Records contained in a dataset:
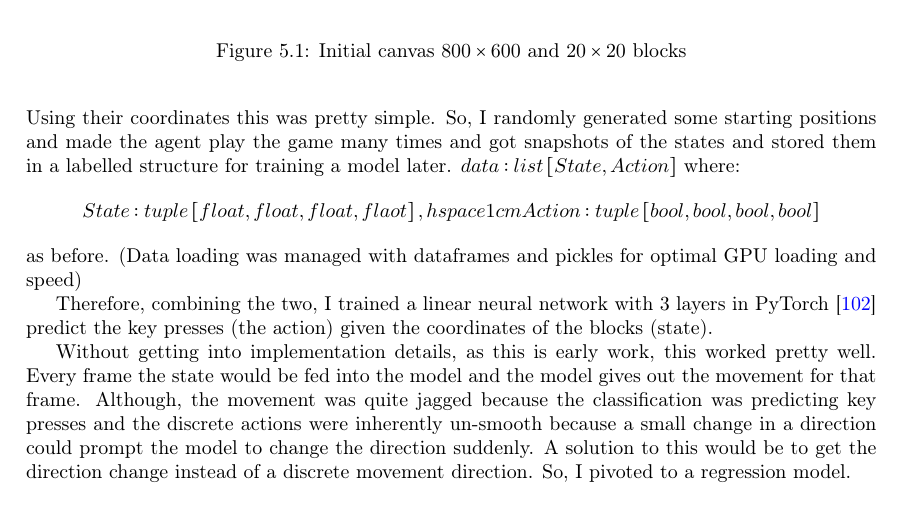
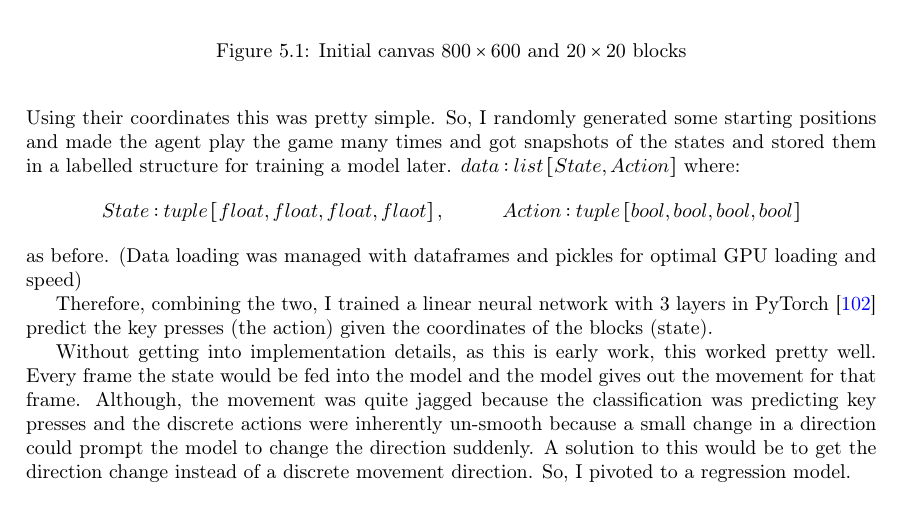
Before and after one commit to KUP9752/fyp-report, a LaTeX thesis (main.tex, which reads project/early-work.tex): part of page 35 of 47, cut so that both start at the same text. Compiled offline with pdfLaTeX.

Commit message:
quick formatting fix

```diff
--- a/project/early-work.tex
+++ b/project/early-work.tex
@@ -25,7 +25,7 @@ Therefore, my model was fairly simple; the state, $S$ which is a \emph{4-tuple}
 So, Using this knowing the space, I created an expert policy, \(\pi_{demo}\), which gives the key combinations that must be pressed by interpolating where the target is with respect to the agent. Using their coordinates this was pretty simple. So, I randomly generated some starting positions and made the agent play the game many times and got snapshots of the states and stored them in a labelled structure for training a model later. \(data: list\left[State, Action\right]\) where:
 \[
   State: tuple\left[float, float, float, flaot\right],
-  hspace{1cm} Action: tuple\left[bool, bool, bool, bool\right]
+  \hspace{1cm} Action: tuple\left[bool, bool, bool, bool\right]
 \]
 as before. (Data loading was managed with dataframes and pickles for optimal GPU loading and speed)
 
```
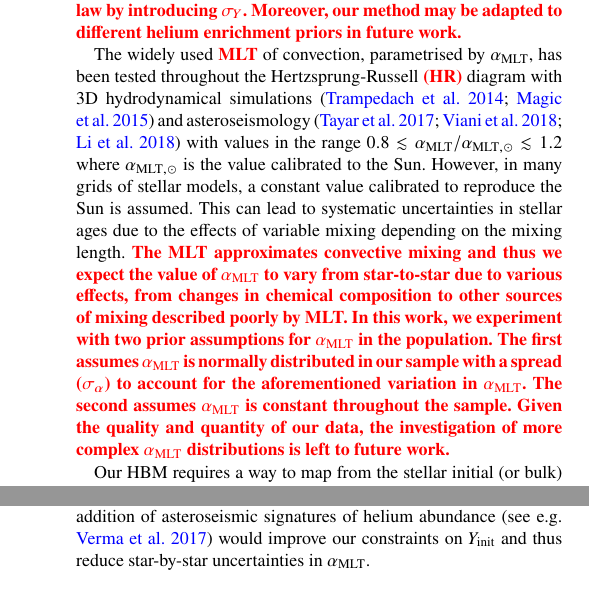
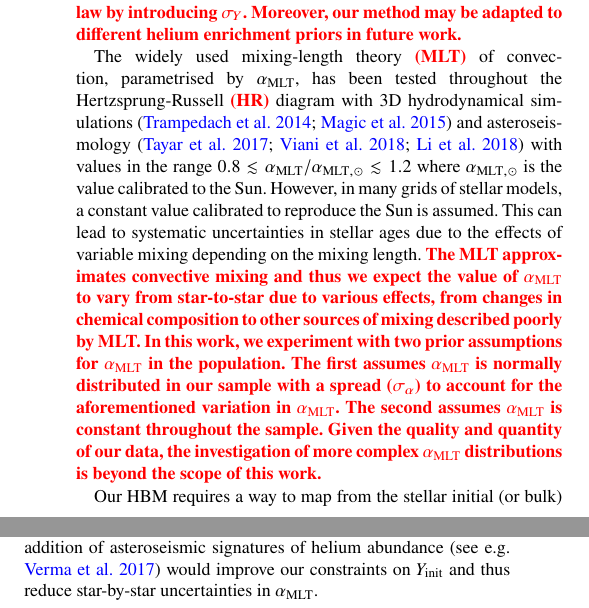
Before and after one commit to alexlyttle/hmd-paper, a LaTeX paper (main.tex): two parts of the columns of pages 2 and 12 of 21, joined at a grey line, cut so that both start at the same text. Compiled offline with pdfLaTeX.

Commit message:
Minor change to where MLT is defined

```diff
--- a/main.tex
+++ b/main.tex
@@ -170,7 +170,7 @@ To describe the distribution of $Y$ in this work, we assume a linear helium enri
 
 % We assumed a linear helium enrichment law dependent only on theinitial heavy element abundance,푍init. However, helium enrichmentcould vary non-linearly depending on other chemical abundances(West & Heger 2013) or the location of the star in the Milky Way(Frebel 2010). Our model has the advantage of being adaptable todifferent population priors, stellar inputs, and observables. Futurework will explore the helium enrichment relation further, with theinclusion of metal-poor stars and a dependence on different chemicalabundances.
 
-The widely used \textbf{\color{red} MLT} of convection, parametrised by $\mlt$, has been tested throughout the Hertzsprung-Russell \textbf{\color{red} (HR)} diagram with 3D hydrodynamical simulations \citep{Trampedach.Stein.ea2014, Magic.Weiss.ea2015} and asteroseismology \citep{Tayar.Somers.ea2017, Viani.Basu.ea2018, Li.Bedding.ea2018} with values in the range $0.8 \lesssim \mlt/\alpha_{\mathrm{MLT}, \odot} \lesssim 1.2$ where $\alpha_{\mathrm{MLT}, \odot}$ is the value calibrated to the Sun. However, in many grids of stellar models, a constant value calibrated to reproduce the Sun is assumed. This can lead to systematic uncertainties in stellar ages due to the effects of variable mixing depending on the mixing length. \textbf{\color{red} The MLT approximates convective mixing and thus we expect the value of $\mlt$ to vary from star-to-star due to various effects, from changes in chemical composition to other sources of mixing described poorly by MLT. In this work, we experiment with two prior assumptions for $\mlt$ in the population. The first assumes $\mlt$ is normally distributed in our sample with a spread ($\sigma_\alpha$) to account for the aforementioned variation in $\mlt$. The second assumes $\mlt$ is constant throughout the sample. Given the quality and quantity of our data, the investigation of more complex $\mlt$ distributions is left to future work.}
+The widely used mixing-length theory \textbf{\color{red} (MLT)} of convection, parametrised by $\mlt$, has been tested throughout the Hertzsprung-Russell \textbf{\color{red} (HR)} diagram with 3D hydrodynamical simulations \citep{Trampedach.Stein.ea2014, Magic.Weiss.ea2015} and asteroseismology \citep{Tayar.Somers.ea2017, Viani.Basu.ea2018, Li.Bedding.ea2018} with values in the range $0.8 \lesssim \mlt/\alpha_{\mathrm{MLT}, \odot} \lesssim 1.2$ where $\alpha_{\mathrm{MLT}, \odot}$ is the value calibrated to the Sun. However, in many grids of stellar models, a constant value calibrated to reproduce the Sun is assumed. This can lead to systematic uncertainties in stellar ages due to the effects of variable mixing depending on the mixing length. \textbf{\color{red} The MLT approximates convective mixing and thus we expect the value of $\mlt$ to vary from star-to-star due to various effects, from changes in chemical composition to other sources of mixing described poorly by MLT. In this work, we experiment with two prior assumptions for $\mlt$ in the population. The first assumes $\mlt$ is normally distributed in our sample with a spread ($\sigma_\alpha$) to account for the aforementioned variation in $\mlt$. The second assumes $\mlt$ is constant throughout the sample. Given the quality and quantity of our data, the investigation of more complex $\mlt$ distributions is beyond the scope of this work.}
 
 % We assume that convection in stars of a sim-ilar mass, evolutionary stage and area of the HR diagram may beapproximated using a similar value of훼MLT, but the accuracy of the\textbf{\color{red} MLT} may vary from star-to-star. There is theoreticalevidence for such a variation with[M/H],푇eff, andlog푔in 3D hy-drodynamical stellar models (Magic et al. 2015; Viani et al. 2018).However, investigating such dependencies are beyond this scope ofthis paper. Given the small range of our sample, any such variationwill be absorbed by the spread parameter,휎훼.
 
```
Also changed, not shown: main.tex (2 more changed lines).
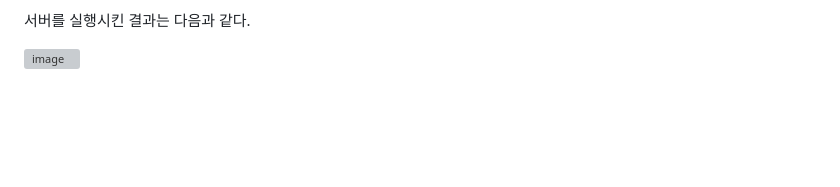
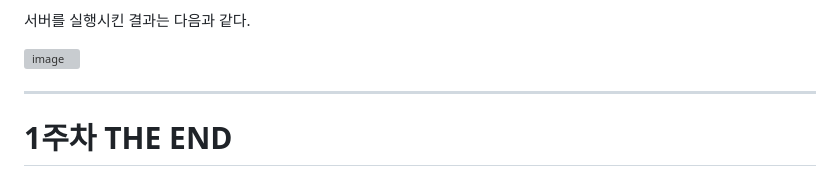
Before and after one commit to Jaeboong/BE-Node.js, a Markdown page: 1주차.md, the part around the change. Drawn GitHub-style; blank space fills up the shorter version; grey boxes are pictures that could not be loaded.

Commit message:
Updating at 3/30

```diff
--- a/1주차.md
+++ b/1주차.md
@@ -575,3 +575,7 @@ Express를 사용하지 않았던 코드와 달리 const app = express();만으
 서버를 실행시킨 결과는 다음과 같다.
 
 ![image](https://github.com/Jaeboong/BE-Node.js/assets/158824294/397ee83e-c271-4978-9f79-f4721d57fb2a)
+
+----------------------------------
+
+# 1주차 THE END
```
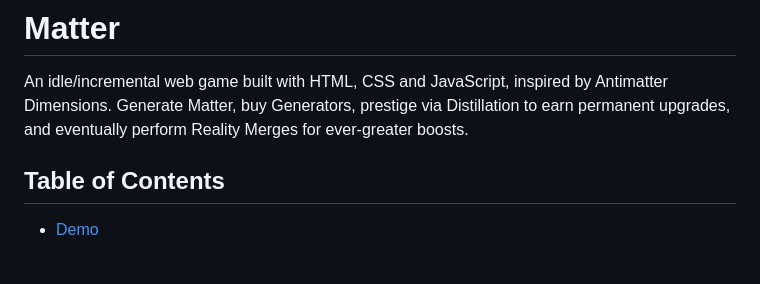
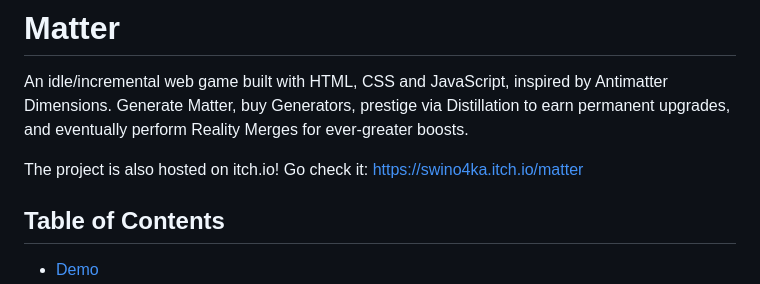
Before and after one commit to Swino4ka/Matter, a Markdown page: README.md, the part around the change. GitHub-like rendering; blank space fills up the shorter version.

```diff
--- a/README.md
+++ b/README.md
@@ -1,6 +1,8 @@
 # Matter
 
 An idle/incremental web game built with HTML, CSS and JavaScript, inspired by Antimatter Dimensions. Generate Matter, buy Generators, prestige via Distillation to earn permanent upgrades, and eventually perform Reality Merges for ever‑greater boosts.
+
+The project is also hosted on itch.io! Go check it: https://swino4ka.itch.io/matter
 
 ## Table of Contents
 
```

→ **Task to complete**: Here the job is to print the data above exactly, except for any pictures.

→ **Output of the task**:
Before and after one commit to KUP9752/fyp-report, a LaTeX thesis (main.tex, which reads project/early-work.tex): part of page 35 of 47, cut so that both start at the same text. Compiled offline with pdfLaTeX.

Commit message:
quick formatting fix

```diff
--- a/project/early-work.tex
+++ b/project/early-work.tex
@@ -25,7 +25,7 @@ Therefore, my model was fairly simple; the state, $S$ which is a \emph{4-tuple}
 So, Using this knowing the space, I created an expert policy, \(\pi_{demo}\), which gives the key combinations that must be pressed by interpolating where the target is with respect to the agent. Using their coordinates this was pretty simple. So, I randomly generated some starting positions and made the agent play the game many times and got snapshots of the states and stored them in a labelled structure for training a model later. \(data: list\left[State, Action\right]\) where:
 \[
   State: tuple\left[float, float, float, flaot\right],
-  hspace{1cm} Action: tuple\left[bool, bool, bool, bool\right]
+  \hspace{1cm} Action: tuple\left[bool, bool, bool, bool\right]
 \]
 as before. (Data loading was managed with dataframes and pickles for optimal GPU loading and speed)
 
```
Before and after one commit to alexlyttle/hmd-paper, a LaTeX paper (main.tex): two parts of the columns of pages 2 and 12 of 21, joined at a grey line, cut so that both start at the same text. Compiled offline with pdfLaTeX.

Commit message:
Minor change to where MLT is defined

```diff
--- a/main.tex
+++ b/main.tex
@@ -170,7 +170,7 @@ To describe the distribution of $Y$ in this work, we assume a linear helium enri
 
 % We assumed a linear helium enrichment law dependent only on theinitial heavy element abundance,푍init. However, helium enrichmentcould vary non-linearly depending on other chemical abundances(West & Heger 2013) or the location of the star in the Milky Way(Frebel 2010). Our model has the advantage of being adaptable todifferent population priors, stellar inputs, and observables. Futurework will explore the helium enrichment relation further, with theinclusion of metal-poor stars and a dependence on different chemicalabundances.
 
-The widely used \textbf{\color{red} MLT} of convection, parametrised by $\mlt$, has been tested throughout the Hertzsprung-Russell \textbf{\color{red} (HR)} diagram with 3D hydrodynamical simulations \citep{Trampedach.Stein.ea2014, Magic.Weiss.ea2015} and asteroseismology \citep{Tayar.Somers.ea2017, Viani.Basu.ea2018, Li.Bedding.ea2018} with values in the range $0.8 \lesssim \mlt/\alpha_{\mathrm{MLT}, \odot} \lesssim 1.2$ where $\alpha_{\mathrm{MLT}, \odot}$ is the value calibrated to the Sun. However, in many grids of stellar models, a constant value calibrated to reproduce the Sun is assumed. This can lead to systematic uncertainties in stellar ages due to the effects of variable mixing depending on the mixing length. \textbf{\color{red} The MLT approximates convective mixing and thus we expect the value of $\mlt$ to vary from star-to-star due to various effects, from changes in chemical composition to other sources of mixing described poorly by MLT. In this work, we experiment with two prior assumptions for $\mlt$ in the population. The first assumes $\mlt$ is normally distributed in our sample with a spread ($\sigma_\alpha$) to account for the aforementioned variation in $\mlt$. The second assumes $\mlt$ is constant throughout the sample. Given the quality and quantity of our data, the investigation of more complex $\mlt$ distributions is left to future work.}
+The widely used mixing-length theory \textbf{\color{red} (MLT)} of convection, parametrised by $\mlt$, has been tested throughout the Hertzsprung-Russell \textbf{\color{red} (HR)} diagram with 3D hydrodynamical simulations \citep{Trampedach.Stein.ea2014, Magic.Weiss.ea2015} and asteroseismology \citep{Tayar.Somers.ea2017, Viani.Basu.ea2018, Li.Bedding.ea2018} with values in the range $0.8 \lesssim \mlt/\alpha_{\mathrm{MLT}, \odot} \lesssim 1.2$ where $\alpha_{\mathrm{MLT}, \odot}$ is the value calibrated to the Sun. However, in many grids of stellar models, a constant value calibrated to reproduce the Sun is assumed. This can lead to systematic uncertainties in stellar ages due to the effects of variable mixing depending on the mixing length. \textbf{\color{red} The MLT approximates convective mixing and thus we expect the value of $\mlt$ to vary from star-to-star due to various effects, from changes in chemical composition to other sources of mixing described poorly by MLT. In this work, we experiment with two prior assumptions for $\mlt$ in the population. The first assumes $\mlt$ is normally distributed in our sample with a spread ($\sigma_\alpha$) to account for the aforementioned variation in $\mlt$. The second assumes $\mlt$ is constant throughout the sample. Given the quality and quantity of our data, the investigation of more complex $\mlt$ distributions is beyond the scope of this work.}
 
 % We assume that convection in stars of a sim-ilar mass, evolutionary stage and area of the HR diagram may beapproximated using a similar value of훼MLT, but the accuracy of the\textbf{\color{red} MLT} may vary from star-to-star. There is theoreticalevidence for such a variation with[M/H],푇eff, andlog푔in 3D hy-drodynamical stellar models (Magic et al. 2015; Viani et al. 2018).However, investigating such dependencies are beyond this scope ofthis paper. Given the small range of our sample, any such variationwill be absorbed by the spread parameter,휎훼.
 
```
Also changed, not shown: main.tex (2 more changed lines).
Before and after one commit to Jaeboong/BE-Node.js, a Markdown page: 1주차.md, the part around the change. Drawn GitHub-style; blank space fills up the shorter version; grey boxes are pictures that could not be loaded.

Commit message:
Updating at 3/30

```diff
--- a/1주차.md
+++ b/1주차.md
@@ -575,3 +575,7 @@ Express를 사용하지 않았던 코드와 달리 const app = express();만으
 서버를 실행시킨 결과는 다음과 같다.
 
 ![image](https://github.com/Jaeboong/BE-Node.js/assets/158824294/397ee83e-c271-4978-9f79-f4721d57fb2a)
+
+----------------------------------
+
+# 1주차 THE END
```
Before and after one commit to Swino4ka/Matter, a Markdown page: README.md, the part around the change. GitHub-like rendering; blank space fills up the shorter version.

```diff
--- a/README.md
+++ b/README.md
@@ -1,6 +1,8 @@
 # Matter
 
 An idle/incremental web game built with HTML, CSS and JavaScript, inspired by Antimatter Dimensions. Generate Matter, buy Generators, prestige via Distillation to earn permanent upgrades, and eventually perform Reality Merges for ever‑greater boosts.
+
+The project is also hosted on itch.io! Go check it: https://swino4ka.itch.io/matter
 
 ## Table of Contents
 
```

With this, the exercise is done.